Stored entries:
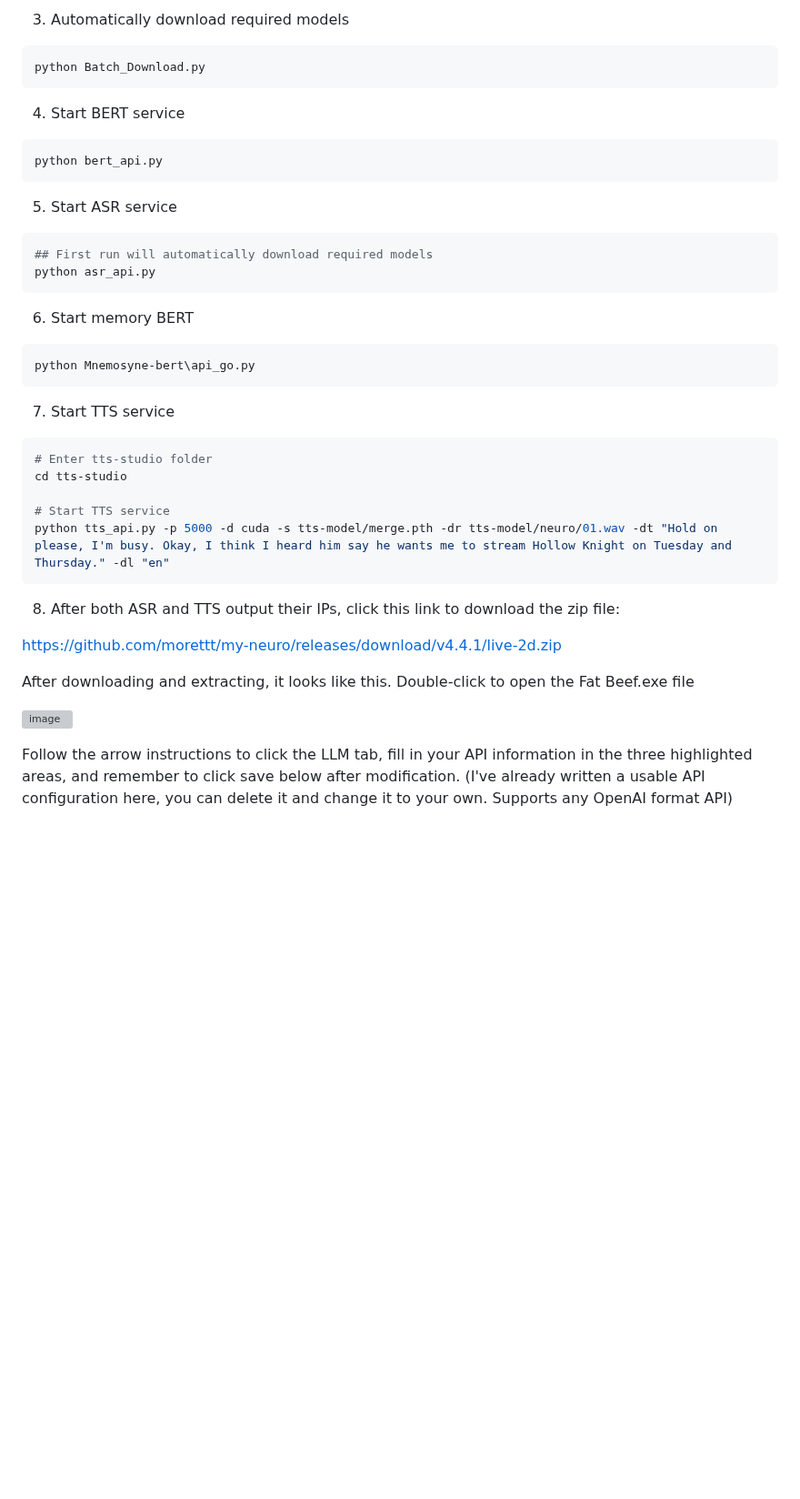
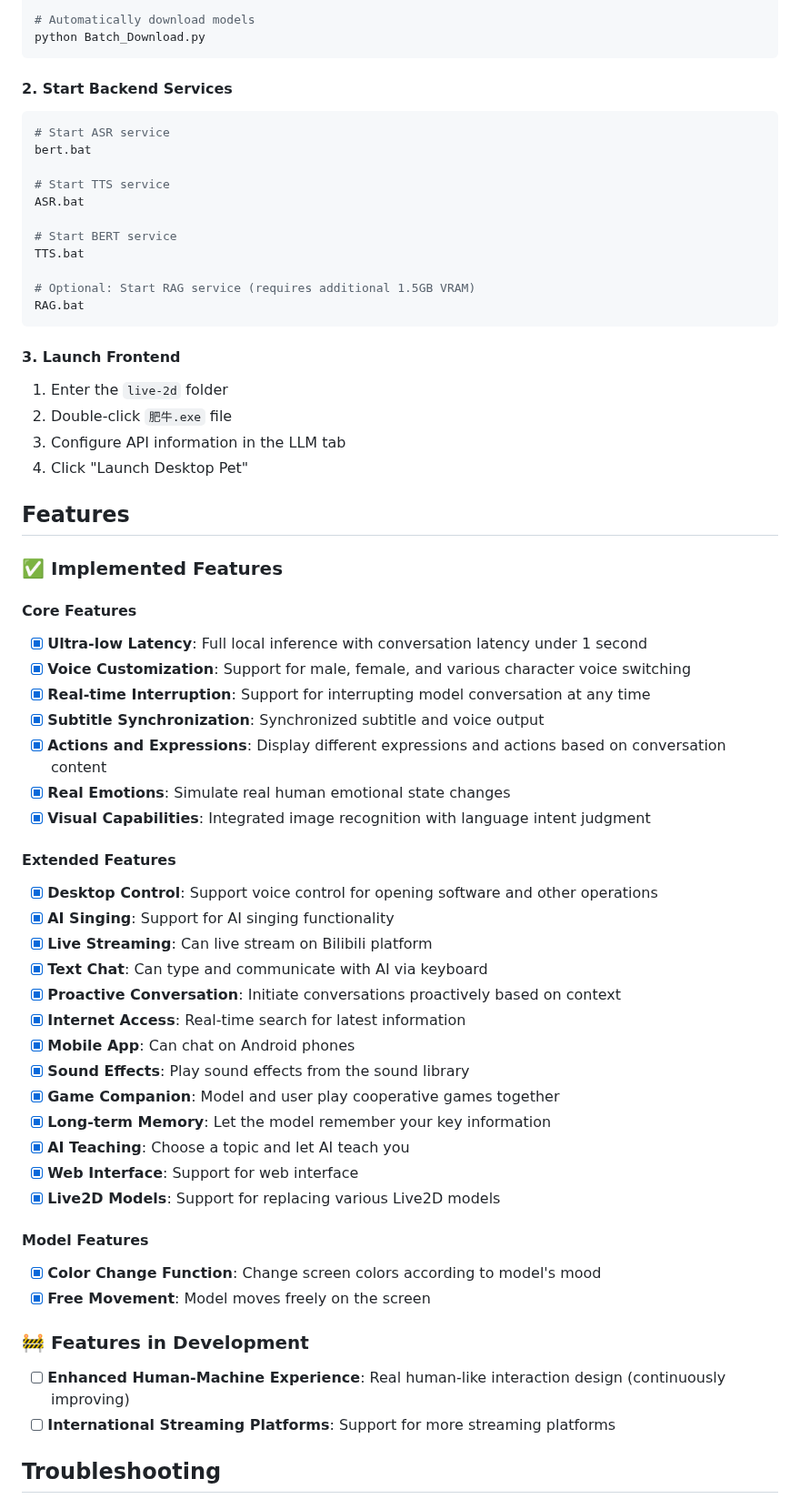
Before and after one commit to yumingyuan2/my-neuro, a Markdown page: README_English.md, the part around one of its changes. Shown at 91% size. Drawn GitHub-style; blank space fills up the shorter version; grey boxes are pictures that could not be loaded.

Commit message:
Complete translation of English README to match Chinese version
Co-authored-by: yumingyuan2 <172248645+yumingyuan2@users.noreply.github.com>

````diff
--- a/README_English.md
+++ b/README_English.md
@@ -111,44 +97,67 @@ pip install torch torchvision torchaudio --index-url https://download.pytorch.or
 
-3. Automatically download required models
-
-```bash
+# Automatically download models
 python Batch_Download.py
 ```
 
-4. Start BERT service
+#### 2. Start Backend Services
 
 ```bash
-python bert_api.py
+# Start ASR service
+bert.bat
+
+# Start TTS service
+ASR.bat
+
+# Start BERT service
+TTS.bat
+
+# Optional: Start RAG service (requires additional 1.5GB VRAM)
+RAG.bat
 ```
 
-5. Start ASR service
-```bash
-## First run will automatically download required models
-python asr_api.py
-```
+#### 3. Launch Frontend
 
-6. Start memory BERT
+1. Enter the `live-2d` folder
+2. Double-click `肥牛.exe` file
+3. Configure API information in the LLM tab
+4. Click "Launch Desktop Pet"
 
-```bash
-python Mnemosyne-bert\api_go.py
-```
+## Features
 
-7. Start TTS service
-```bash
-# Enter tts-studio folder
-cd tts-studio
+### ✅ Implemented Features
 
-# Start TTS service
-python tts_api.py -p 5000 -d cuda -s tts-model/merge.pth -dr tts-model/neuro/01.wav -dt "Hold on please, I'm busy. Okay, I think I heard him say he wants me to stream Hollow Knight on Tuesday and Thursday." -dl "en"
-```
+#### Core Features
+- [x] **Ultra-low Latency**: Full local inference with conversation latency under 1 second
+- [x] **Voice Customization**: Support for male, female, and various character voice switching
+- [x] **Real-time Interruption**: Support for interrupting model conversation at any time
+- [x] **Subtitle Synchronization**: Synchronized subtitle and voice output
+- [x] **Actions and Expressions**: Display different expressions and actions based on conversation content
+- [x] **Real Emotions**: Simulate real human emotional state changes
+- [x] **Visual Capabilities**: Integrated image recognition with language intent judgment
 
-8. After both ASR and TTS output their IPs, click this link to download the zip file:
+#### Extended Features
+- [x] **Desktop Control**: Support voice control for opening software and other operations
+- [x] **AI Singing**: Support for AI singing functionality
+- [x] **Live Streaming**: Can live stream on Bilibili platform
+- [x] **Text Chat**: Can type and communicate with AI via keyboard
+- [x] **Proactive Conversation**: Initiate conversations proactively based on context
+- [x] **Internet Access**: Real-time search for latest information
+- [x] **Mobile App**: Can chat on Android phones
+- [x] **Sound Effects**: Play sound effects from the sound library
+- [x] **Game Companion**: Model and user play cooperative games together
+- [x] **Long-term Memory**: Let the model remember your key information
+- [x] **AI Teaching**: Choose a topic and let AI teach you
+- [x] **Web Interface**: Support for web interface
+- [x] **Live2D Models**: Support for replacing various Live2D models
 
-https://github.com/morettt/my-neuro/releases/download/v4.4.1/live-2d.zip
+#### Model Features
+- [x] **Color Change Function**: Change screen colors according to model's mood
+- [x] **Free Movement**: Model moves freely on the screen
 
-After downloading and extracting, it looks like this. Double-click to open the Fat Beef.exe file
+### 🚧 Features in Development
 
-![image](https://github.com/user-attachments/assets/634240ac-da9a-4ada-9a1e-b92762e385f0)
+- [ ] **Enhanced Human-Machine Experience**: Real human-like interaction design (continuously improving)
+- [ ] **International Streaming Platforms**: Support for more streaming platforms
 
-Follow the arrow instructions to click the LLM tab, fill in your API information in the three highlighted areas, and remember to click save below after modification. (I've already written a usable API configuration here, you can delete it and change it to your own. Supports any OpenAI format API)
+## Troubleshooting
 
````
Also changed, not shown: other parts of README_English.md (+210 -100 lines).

--

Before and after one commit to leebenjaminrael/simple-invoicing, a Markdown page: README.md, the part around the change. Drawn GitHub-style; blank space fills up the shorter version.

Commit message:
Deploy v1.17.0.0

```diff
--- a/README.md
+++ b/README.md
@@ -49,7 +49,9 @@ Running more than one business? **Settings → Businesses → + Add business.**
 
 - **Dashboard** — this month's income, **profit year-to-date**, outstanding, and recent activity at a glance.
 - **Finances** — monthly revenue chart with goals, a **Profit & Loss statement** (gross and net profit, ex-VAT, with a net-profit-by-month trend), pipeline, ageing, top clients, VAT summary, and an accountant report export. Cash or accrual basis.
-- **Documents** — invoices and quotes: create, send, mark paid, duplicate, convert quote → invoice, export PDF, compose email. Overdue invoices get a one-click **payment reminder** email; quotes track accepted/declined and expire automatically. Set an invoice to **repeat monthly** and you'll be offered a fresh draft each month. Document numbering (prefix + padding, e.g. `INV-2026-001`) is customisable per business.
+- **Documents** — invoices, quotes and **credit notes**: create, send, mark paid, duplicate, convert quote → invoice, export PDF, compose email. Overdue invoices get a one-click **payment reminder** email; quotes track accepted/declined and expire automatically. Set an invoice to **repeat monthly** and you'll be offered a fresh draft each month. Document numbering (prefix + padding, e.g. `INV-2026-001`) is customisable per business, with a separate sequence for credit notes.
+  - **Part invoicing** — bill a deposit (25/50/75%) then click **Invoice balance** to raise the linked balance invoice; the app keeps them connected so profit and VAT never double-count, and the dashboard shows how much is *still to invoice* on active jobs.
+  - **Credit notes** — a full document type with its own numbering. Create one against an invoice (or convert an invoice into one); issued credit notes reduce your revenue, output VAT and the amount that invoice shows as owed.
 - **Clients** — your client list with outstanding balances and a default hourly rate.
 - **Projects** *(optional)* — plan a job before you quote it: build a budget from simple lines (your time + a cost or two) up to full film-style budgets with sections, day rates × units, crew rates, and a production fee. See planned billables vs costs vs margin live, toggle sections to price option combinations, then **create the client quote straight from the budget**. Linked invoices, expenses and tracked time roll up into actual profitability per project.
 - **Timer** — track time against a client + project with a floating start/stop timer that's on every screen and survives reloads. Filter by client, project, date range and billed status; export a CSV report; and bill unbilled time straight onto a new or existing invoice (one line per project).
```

▸ ABOUT THIS EXERCISE
Among the records above, find the lines where the word "python" appears and copy them.

▸ TASK ANSWER
 python Batch_Download.py
-python bert_api.py
-python asr_api.py
-python Mnemosyne-bert\api_go.py
-python tts_api.py -p 5000 -d cuda -s tts-model/merge.pth -dr tts-model/neuro/01.wav -dt "Hold on please, I'm busy. Okay, I think I heard him say he wants me to stream Hollow Knight on Tuesday and Thursday." -dl "en"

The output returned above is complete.